### Before-and-after page screenshots
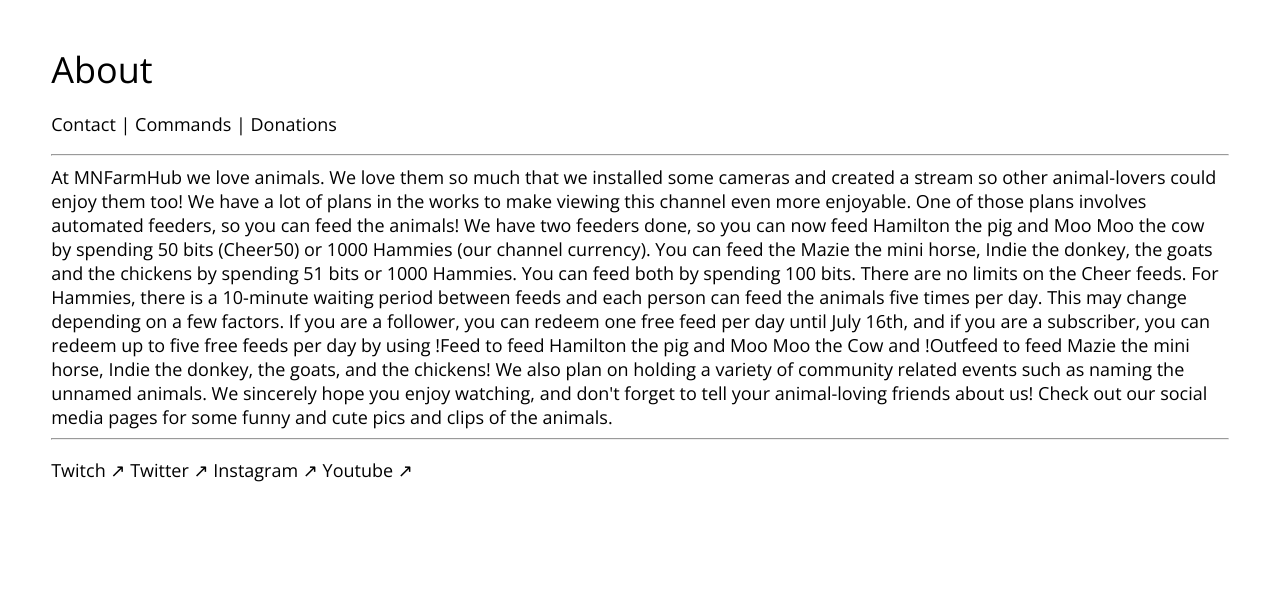
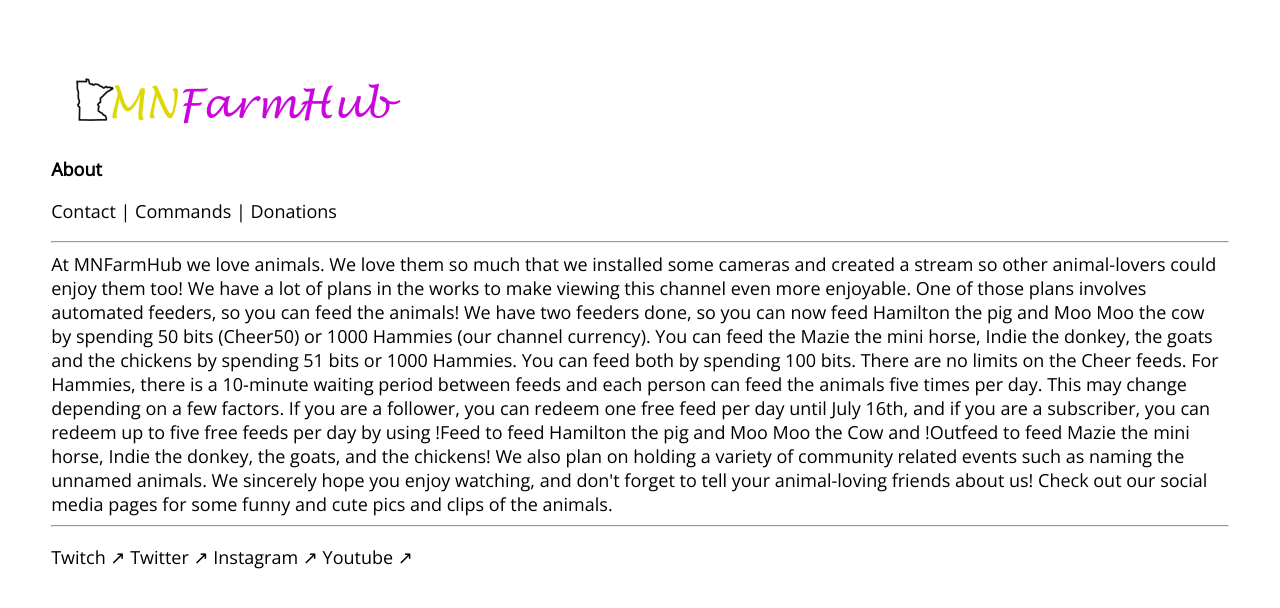
Before and after one commit to MNFarmHub/mnfarmhub.github.io, a Jekyll site: the page built from about.html, in a window 1280 px wide. Shown: the top 608 px of the page. Built offline with Jekyll 4.4.1, drawn with Linux system fonts in a browser that asks for light colours.

Commit message:
Update about.html

```diff
--- a/about.html
+++ b/about.html
@@ -1,9 +1,10 @@
 ---
 layout: page
-title: About
 ---
 <div id="maingrid">
 <div id="content">
+<p><img src="/images/logo.png" alt="Logo" /></p>
+<h2>About</h2>
 
 <p>
 <a href="index.html">Contact</a> |
```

### What you have to do
Give the records again without a single change, and exclude the pictures.

### Output
Before and after one commit to MNFarmHub/mnfarmhub.github.io, a Jekyll site: the page built from about.html, in a window 1280 px wide. Shown: the top 608 px of the page. Built offline with Jekyll 4.4.1, drawn with Linux system fonts in a browser that asks for light colours.

Commit message:
Update about.html

```diff
--- a/about.html
+++ b/about.html
@@ -1,9 +1,10 @@
 ---
 layout: page
-title: About
 ---
 <div id="maingrid">
 <div id="content">
+<p><img src="/images/logo.png" alt="Logo" /></p>
+<h2>About</h2>
 
 <p>
 <a href="index.html">Contact</a> |
```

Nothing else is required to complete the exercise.